**** MATERIALS PROVIDED

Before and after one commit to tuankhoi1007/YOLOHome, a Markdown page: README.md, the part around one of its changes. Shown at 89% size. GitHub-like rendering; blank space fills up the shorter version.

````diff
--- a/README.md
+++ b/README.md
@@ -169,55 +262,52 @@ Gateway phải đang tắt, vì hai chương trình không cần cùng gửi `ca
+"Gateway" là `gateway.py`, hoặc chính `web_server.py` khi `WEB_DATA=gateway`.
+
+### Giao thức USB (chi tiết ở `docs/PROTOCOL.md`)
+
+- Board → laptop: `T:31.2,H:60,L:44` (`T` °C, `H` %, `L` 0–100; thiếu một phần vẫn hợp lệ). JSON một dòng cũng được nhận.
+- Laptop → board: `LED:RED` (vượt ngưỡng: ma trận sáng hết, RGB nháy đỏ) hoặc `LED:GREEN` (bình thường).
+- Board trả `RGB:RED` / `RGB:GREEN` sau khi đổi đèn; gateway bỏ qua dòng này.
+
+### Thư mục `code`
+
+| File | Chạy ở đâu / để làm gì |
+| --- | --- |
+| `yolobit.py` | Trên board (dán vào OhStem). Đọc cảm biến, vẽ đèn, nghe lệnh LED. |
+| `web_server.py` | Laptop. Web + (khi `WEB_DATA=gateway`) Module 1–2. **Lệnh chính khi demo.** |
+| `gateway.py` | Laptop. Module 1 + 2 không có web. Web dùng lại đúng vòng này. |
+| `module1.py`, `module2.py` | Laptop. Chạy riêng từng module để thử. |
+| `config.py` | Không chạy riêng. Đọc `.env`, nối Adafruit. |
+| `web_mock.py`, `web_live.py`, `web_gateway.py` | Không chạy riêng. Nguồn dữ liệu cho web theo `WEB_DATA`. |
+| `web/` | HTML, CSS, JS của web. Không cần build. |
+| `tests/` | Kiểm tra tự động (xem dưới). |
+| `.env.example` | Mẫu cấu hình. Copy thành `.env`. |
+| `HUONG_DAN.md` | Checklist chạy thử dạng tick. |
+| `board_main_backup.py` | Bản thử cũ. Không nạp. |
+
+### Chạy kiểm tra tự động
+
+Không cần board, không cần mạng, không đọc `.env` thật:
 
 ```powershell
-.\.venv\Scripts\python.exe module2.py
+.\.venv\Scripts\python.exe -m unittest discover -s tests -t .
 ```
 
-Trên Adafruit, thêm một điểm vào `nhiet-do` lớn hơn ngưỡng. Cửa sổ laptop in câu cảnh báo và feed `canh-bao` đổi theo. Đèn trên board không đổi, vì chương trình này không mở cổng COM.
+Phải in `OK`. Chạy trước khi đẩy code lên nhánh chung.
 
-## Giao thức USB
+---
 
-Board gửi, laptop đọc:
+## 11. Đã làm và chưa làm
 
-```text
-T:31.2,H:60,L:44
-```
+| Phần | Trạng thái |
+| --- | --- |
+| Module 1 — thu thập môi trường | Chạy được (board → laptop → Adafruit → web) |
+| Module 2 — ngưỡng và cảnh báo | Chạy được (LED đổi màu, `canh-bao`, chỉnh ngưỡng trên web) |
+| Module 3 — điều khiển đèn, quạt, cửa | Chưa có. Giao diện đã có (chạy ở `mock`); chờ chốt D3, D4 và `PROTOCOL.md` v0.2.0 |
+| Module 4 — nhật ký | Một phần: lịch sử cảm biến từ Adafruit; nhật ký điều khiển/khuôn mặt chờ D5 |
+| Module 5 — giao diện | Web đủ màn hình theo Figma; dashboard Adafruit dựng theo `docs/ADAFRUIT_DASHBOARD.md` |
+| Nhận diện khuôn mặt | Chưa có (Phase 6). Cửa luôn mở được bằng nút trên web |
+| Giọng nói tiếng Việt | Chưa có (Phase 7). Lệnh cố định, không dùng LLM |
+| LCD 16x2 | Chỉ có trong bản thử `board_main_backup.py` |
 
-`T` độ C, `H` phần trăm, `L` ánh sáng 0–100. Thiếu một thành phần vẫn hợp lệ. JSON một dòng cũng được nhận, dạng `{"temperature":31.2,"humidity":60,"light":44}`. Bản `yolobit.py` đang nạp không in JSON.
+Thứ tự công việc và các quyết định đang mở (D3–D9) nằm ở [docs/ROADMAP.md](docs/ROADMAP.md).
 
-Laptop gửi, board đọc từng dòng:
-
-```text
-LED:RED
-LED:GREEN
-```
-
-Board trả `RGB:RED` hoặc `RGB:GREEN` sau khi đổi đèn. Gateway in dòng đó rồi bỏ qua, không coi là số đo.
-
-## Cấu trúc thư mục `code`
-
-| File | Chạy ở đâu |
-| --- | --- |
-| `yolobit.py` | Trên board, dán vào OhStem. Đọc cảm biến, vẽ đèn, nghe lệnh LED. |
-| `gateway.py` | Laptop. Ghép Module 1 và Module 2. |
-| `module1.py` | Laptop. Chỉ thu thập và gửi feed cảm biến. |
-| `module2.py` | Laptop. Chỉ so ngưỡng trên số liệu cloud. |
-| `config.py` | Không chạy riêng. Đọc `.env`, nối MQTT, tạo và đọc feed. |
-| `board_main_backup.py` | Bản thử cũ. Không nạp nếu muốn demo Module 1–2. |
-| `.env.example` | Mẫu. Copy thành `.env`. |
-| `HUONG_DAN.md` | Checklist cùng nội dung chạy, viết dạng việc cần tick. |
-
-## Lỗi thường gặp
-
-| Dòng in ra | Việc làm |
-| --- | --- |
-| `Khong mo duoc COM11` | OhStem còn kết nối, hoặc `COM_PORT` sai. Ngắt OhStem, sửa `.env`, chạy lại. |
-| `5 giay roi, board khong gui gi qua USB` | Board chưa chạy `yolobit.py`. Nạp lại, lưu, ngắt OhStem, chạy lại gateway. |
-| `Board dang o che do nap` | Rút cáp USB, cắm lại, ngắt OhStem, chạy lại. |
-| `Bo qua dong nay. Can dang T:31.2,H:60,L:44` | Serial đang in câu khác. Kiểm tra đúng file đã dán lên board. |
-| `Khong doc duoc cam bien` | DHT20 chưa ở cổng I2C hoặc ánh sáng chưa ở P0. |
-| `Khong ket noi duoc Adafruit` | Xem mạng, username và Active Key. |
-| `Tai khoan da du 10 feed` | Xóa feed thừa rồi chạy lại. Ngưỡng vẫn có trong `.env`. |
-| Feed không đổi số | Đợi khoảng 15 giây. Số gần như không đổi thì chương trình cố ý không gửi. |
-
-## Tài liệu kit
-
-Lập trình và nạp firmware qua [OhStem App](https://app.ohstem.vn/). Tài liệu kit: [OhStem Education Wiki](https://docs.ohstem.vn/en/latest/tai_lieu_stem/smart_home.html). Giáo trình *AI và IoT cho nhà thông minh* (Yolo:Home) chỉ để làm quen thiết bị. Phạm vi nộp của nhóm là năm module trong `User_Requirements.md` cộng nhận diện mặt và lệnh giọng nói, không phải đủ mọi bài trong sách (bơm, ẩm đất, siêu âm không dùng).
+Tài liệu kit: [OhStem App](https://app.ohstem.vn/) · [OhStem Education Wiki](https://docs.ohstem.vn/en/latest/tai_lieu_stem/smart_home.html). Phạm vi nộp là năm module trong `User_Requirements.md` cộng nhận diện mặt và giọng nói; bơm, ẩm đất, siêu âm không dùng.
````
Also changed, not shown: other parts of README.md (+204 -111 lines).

********

# TASK DIRECTIONS:
Could you copy every line from the records that mentions the word "GREEN"?

# YOUR SOLUTION:
+- Laptop → board: `LED:RED` (vượt ngưỡng: ma trận sáng hết, RGB nháy đỏ) hoặc `LED:GREEN` (bình thường).
+- Board trả `RGB:RED` / `RGB:GREEN` sau khi đổi đèn; gateway bỏ qua dòng này.
-LED:GREEN
-Board trả `RGB:RED` hoặc `RGB:GREEN` sau khi đổi đèn. Gateway in dòng đó rồi bỏ qua, không coi là số đo.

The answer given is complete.